(Listed entries begins)

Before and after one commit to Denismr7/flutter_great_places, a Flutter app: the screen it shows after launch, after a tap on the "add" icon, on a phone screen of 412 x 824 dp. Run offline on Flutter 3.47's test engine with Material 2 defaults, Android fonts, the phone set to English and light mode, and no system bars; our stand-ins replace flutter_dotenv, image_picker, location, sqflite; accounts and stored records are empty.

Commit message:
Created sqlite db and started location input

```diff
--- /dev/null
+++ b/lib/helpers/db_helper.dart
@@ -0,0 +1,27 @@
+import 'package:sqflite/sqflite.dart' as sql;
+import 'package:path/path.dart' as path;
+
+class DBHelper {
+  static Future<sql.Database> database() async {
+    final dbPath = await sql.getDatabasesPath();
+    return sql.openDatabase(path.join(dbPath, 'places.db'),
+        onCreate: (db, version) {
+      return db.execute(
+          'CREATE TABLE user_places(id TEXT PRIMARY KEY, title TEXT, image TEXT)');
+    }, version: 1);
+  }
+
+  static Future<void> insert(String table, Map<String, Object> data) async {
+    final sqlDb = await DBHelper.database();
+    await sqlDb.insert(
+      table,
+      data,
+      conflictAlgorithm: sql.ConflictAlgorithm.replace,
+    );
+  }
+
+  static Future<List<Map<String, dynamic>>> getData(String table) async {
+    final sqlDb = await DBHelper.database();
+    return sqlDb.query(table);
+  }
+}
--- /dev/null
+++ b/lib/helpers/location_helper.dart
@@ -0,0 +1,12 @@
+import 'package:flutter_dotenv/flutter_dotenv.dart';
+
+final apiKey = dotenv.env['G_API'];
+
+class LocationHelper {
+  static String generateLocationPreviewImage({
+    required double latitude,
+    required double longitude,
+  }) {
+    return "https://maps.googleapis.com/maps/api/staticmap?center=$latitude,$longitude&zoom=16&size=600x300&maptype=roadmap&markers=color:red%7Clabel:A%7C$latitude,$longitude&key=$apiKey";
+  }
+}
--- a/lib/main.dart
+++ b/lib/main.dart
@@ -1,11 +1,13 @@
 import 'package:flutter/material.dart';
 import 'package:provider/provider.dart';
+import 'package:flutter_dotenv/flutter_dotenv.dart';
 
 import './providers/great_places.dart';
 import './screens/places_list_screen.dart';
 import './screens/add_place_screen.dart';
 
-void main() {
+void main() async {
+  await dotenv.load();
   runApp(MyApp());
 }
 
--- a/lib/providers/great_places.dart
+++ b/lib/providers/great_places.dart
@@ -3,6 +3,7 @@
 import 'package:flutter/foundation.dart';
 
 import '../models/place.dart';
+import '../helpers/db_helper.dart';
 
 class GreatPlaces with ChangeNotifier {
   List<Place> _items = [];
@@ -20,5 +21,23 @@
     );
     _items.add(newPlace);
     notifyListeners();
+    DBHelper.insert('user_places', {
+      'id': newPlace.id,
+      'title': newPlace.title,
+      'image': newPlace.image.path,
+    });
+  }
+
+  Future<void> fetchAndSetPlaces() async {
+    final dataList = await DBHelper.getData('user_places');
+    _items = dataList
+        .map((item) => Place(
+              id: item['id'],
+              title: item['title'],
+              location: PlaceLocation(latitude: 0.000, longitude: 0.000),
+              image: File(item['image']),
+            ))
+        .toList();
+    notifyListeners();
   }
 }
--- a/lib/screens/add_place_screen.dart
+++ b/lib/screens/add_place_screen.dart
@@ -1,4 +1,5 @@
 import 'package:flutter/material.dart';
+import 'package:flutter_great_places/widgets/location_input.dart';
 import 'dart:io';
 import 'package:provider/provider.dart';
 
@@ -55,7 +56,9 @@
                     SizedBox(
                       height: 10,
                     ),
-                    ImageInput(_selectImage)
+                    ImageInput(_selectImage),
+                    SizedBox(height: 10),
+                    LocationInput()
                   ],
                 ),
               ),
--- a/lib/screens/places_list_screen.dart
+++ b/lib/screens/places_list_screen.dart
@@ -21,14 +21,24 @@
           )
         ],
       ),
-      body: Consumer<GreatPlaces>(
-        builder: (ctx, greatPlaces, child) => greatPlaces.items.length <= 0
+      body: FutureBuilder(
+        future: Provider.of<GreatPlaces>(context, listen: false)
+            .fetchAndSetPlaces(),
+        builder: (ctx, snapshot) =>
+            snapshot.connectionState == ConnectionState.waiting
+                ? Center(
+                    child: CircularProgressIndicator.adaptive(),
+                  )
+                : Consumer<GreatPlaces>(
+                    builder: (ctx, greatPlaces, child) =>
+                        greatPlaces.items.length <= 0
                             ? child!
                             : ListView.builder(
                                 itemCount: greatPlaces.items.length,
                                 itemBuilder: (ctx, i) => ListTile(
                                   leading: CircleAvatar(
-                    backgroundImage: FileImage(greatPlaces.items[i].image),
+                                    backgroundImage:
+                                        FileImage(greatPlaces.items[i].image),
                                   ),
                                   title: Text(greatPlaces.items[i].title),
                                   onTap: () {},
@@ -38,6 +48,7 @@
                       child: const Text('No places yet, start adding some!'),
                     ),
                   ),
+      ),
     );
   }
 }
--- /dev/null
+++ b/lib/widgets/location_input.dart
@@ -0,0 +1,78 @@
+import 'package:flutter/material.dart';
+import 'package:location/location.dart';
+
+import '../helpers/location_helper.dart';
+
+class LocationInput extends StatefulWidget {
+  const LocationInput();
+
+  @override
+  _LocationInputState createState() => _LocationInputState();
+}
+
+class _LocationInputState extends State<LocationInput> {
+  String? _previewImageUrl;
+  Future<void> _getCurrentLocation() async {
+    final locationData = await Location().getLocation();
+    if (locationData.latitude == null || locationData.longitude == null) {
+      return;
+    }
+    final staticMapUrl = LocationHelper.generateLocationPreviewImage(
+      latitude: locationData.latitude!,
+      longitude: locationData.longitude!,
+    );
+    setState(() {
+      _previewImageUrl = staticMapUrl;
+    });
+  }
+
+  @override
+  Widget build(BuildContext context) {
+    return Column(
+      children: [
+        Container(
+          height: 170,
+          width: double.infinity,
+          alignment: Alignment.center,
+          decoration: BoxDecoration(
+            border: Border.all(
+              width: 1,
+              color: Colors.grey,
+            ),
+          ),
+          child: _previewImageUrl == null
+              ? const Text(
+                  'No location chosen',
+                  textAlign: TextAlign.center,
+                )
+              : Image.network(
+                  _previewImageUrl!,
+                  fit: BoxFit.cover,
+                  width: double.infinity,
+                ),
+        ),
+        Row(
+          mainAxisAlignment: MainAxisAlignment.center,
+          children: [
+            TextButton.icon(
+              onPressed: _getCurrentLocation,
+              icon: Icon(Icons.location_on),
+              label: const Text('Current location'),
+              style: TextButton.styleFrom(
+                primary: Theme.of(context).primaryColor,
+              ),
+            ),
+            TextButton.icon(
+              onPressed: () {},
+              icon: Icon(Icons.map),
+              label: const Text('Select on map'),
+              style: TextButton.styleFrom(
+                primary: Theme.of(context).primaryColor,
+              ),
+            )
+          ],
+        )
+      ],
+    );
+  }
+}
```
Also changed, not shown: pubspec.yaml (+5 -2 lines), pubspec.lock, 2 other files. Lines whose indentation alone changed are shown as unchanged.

(Listed entries ends)

§ **Requirement**
Return all lines of the material above in which the word "height" occurs.

§ **Expected answer**
                       height: 10,
+                    SizedBox(height: 10),
+          height: 170,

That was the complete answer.